Every line of the records that contains the string "european" counts once; give the total and nothing else.

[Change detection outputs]
· · ·

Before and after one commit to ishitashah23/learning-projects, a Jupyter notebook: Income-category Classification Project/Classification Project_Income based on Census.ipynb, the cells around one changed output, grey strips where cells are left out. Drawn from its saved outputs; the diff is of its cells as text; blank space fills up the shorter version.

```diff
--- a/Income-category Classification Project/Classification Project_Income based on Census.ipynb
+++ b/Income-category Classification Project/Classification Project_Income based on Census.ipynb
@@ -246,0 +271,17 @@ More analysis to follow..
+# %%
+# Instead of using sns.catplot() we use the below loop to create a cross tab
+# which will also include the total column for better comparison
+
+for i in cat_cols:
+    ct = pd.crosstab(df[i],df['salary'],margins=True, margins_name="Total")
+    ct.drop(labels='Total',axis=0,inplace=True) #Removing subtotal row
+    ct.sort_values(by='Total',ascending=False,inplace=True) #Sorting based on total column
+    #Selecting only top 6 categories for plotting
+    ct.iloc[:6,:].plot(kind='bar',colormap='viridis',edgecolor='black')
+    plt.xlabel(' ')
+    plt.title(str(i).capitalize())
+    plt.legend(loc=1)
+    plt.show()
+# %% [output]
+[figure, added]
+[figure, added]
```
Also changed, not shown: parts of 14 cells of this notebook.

· · ·

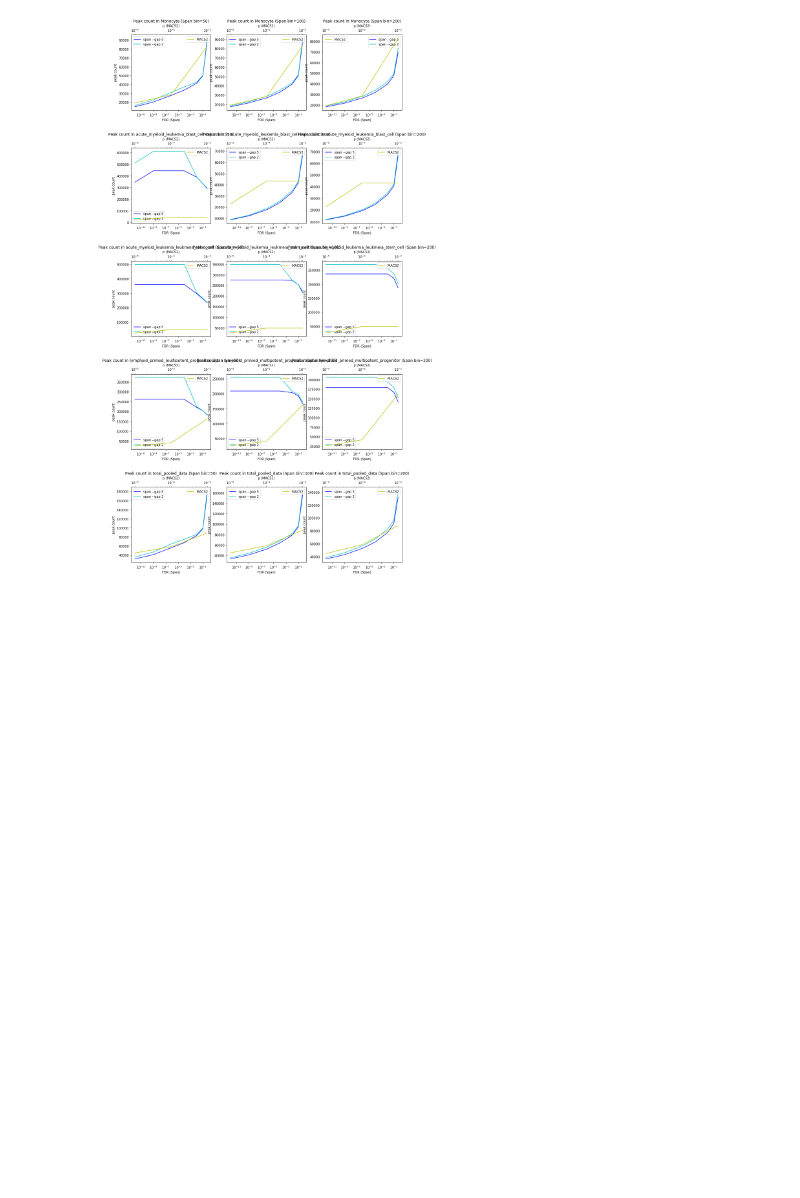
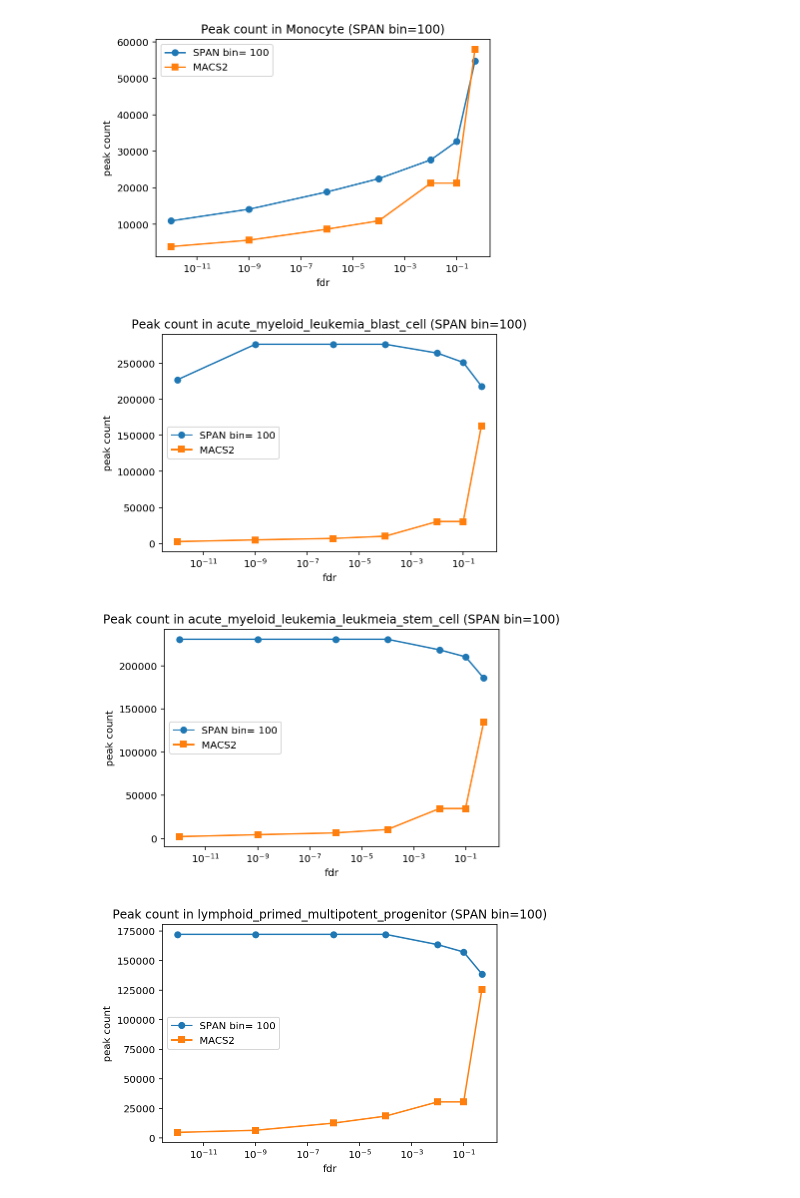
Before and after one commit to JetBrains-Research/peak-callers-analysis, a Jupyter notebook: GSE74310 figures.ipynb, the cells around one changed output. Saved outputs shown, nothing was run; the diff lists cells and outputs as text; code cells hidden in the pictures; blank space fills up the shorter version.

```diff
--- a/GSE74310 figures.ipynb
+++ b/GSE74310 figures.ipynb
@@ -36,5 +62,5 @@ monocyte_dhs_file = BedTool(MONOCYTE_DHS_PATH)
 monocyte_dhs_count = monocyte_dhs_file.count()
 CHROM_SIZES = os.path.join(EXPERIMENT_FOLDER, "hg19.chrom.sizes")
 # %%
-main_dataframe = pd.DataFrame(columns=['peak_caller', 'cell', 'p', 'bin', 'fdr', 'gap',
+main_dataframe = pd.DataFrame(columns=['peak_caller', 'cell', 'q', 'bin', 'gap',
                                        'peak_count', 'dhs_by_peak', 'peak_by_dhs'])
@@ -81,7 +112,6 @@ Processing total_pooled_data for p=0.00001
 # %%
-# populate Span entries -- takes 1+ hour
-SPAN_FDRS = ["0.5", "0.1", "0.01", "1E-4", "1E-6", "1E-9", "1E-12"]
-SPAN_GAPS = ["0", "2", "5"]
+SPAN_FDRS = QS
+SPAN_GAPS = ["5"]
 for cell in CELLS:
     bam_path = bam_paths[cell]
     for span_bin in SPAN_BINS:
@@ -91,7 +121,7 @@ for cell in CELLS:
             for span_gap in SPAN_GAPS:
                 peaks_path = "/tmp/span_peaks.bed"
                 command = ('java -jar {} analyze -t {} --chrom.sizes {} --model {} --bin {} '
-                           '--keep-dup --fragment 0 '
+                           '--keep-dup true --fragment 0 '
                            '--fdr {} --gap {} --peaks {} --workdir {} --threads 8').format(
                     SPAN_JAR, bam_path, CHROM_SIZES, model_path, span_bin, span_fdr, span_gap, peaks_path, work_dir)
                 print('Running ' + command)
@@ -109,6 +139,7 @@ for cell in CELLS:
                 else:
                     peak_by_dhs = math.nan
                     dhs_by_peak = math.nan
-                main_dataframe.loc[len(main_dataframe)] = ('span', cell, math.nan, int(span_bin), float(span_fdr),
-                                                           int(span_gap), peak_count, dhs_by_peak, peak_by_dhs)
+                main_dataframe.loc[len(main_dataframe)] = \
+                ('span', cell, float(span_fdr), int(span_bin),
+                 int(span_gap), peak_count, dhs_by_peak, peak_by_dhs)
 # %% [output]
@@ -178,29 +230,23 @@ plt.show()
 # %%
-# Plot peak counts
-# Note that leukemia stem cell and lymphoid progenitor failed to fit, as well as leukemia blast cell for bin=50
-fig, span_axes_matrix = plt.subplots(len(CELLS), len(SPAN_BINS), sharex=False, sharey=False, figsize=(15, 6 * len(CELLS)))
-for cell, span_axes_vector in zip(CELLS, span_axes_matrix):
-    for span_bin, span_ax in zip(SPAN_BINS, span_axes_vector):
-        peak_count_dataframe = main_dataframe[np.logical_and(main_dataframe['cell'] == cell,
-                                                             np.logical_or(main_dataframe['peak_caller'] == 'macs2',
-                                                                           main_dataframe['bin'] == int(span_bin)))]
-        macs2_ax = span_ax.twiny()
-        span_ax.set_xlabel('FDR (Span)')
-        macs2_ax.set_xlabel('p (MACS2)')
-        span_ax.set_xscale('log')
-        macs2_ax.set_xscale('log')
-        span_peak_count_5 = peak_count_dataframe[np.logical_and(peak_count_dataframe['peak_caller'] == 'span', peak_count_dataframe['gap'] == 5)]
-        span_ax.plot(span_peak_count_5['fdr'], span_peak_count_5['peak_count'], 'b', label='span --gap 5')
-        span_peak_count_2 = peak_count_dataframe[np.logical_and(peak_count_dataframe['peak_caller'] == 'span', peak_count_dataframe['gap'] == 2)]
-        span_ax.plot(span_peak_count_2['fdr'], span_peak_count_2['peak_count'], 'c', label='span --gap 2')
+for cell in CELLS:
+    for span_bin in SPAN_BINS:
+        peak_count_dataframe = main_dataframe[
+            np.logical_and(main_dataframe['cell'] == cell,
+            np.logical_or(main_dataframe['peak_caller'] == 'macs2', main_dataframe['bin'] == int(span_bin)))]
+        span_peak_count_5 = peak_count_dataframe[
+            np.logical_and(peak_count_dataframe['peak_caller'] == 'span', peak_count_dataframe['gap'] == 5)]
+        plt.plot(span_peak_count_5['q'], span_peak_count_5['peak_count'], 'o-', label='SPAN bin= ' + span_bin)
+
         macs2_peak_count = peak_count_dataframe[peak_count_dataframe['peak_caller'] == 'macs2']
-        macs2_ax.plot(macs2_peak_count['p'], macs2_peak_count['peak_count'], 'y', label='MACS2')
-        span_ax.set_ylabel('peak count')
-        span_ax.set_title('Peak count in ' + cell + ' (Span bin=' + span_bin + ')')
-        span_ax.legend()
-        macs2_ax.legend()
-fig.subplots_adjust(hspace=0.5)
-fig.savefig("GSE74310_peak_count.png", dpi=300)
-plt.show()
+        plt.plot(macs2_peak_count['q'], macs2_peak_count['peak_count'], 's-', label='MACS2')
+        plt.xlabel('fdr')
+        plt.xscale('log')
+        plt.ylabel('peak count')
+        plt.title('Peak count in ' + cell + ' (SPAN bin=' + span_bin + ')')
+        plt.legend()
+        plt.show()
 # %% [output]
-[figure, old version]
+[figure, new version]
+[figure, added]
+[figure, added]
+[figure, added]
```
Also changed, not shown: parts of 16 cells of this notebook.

· · ·

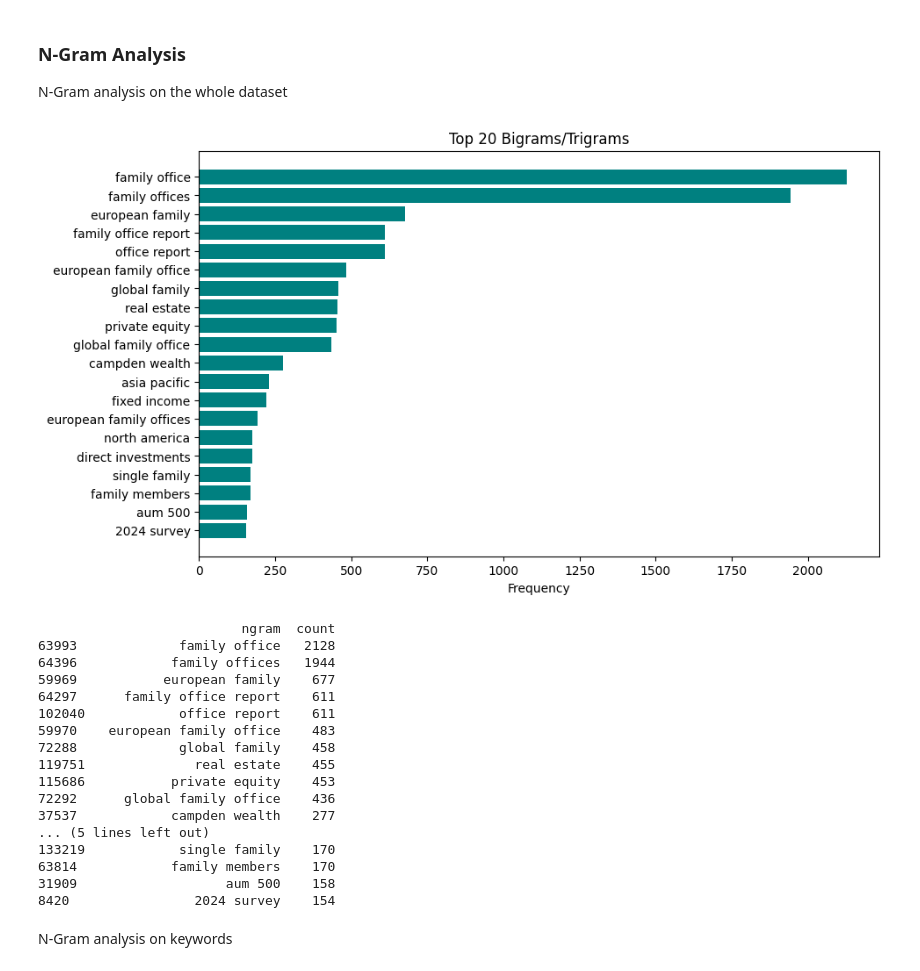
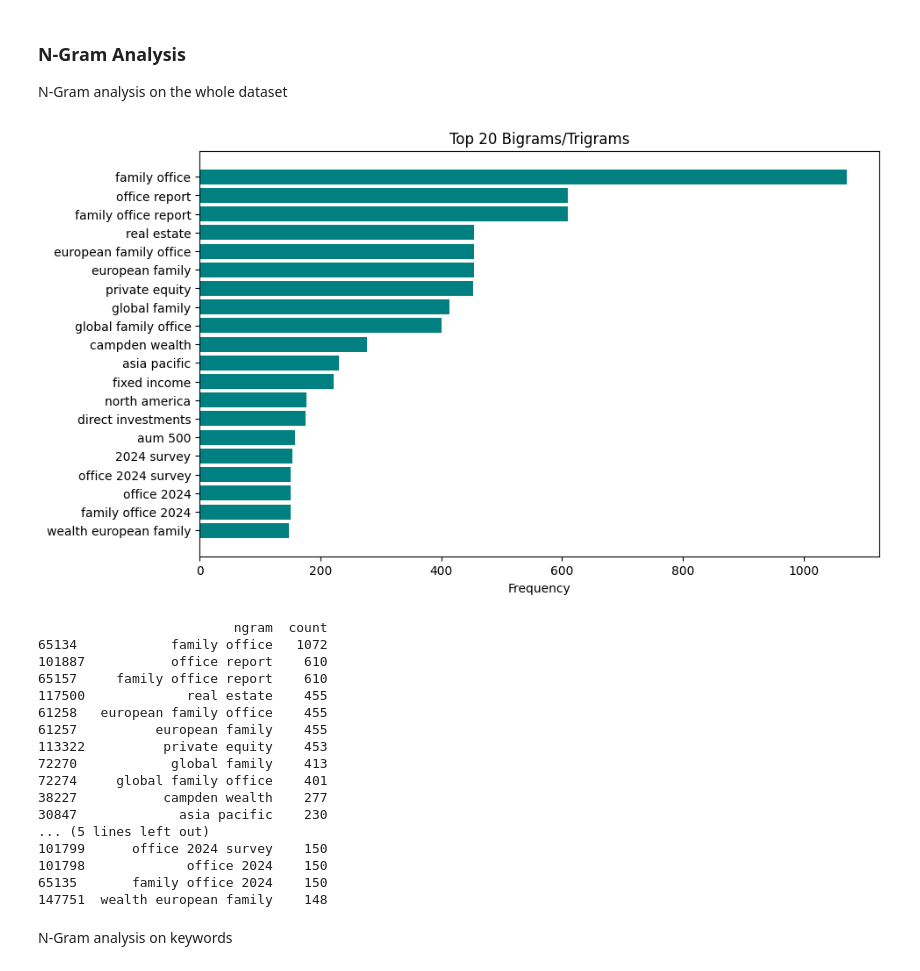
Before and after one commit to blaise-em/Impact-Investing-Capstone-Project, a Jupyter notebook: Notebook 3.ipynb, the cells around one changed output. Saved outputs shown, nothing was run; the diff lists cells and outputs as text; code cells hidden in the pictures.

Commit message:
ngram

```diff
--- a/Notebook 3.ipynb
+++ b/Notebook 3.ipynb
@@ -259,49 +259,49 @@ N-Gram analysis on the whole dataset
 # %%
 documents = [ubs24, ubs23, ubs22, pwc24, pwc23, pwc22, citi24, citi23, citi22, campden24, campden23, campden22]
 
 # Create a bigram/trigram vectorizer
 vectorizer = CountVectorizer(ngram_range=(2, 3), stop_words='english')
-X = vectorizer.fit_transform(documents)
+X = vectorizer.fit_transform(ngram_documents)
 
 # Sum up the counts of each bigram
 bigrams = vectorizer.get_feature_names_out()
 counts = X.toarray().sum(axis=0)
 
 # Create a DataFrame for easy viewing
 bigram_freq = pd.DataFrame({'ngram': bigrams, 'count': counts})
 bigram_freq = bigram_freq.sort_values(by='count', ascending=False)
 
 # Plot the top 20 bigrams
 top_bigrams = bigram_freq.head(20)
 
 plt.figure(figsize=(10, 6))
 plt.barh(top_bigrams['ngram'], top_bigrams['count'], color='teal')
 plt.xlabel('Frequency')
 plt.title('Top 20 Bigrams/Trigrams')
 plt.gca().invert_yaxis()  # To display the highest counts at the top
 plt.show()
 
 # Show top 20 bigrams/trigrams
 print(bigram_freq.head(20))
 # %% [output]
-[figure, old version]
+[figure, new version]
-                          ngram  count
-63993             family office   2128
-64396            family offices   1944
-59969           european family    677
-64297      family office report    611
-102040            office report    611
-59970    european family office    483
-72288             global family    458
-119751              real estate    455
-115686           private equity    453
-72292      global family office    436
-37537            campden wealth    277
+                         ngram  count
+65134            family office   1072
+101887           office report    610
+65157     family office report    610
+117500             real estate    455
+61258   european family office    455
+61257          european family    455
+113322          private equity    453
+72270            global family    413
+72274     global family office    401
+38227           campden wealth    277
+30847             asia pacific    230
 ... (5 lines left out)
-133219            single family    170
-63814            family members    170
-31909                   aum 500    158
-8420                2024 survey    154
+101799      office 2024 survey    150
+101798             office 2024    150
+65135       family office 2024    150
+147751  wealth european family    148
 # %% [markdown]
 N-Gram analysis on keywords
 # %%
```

· · ·

Result for this exercise -> 5